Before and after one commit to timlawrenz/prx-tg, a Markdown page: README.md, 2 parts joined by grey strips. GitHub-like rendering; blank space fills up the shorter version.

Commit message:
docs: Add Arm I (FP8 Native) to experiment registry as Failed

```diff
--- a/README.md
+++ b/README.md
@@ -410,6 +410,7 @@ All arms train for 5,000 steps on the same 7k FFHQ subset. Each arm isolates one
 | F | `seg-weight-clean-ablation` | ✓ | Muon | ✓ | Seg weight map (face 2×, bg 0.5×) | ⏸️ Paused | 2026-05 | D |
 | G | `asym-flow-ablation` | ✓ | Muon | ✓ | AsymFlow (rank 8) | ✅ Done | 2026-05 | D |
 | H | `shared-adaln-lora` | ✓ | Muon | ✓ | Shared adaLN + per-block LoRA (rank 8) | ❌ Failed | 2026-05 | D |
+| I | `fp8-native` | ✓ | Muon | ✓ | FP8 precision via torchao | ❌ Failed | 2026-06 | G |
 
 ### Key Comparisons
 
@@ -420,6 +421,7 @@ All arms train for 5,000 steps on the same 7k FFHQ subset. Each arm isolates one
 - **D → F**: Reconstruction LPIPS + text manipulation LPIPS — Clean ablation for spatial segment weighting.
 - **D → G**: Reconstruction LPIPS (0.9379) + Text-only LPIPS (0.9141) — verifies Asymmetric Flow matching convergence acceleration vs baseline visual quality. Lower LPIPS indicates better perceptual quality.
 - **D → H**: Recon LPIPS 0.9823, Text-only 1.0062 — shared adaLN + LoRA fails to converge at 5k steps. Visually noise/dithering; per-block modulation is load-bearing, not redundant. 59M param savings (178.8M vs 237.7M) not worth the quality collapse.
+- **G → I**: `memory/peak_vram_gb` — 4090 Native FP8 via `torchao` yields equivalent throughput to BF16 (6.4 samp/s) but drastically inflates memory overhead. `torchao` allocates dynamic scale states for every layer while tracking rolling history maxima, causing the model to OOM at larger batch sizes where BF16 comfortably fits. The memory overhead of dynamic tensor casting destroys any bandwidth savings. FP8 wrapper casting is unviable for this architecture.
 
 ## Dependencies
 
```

________________________

◆ Your objective ◆
Find the lines of the listing above that hold "Each". Please copy them.

◆ Task result ◆
@@ -410,6 +410,7 @@ All arms train for 5,000 steps on the same 7k FFHQ subset. Each arm isolates one
@@ -420,6 +421,7 @@ All arms train for 5,000 steps on the same 7k FFHQ subset. Each arm isolates one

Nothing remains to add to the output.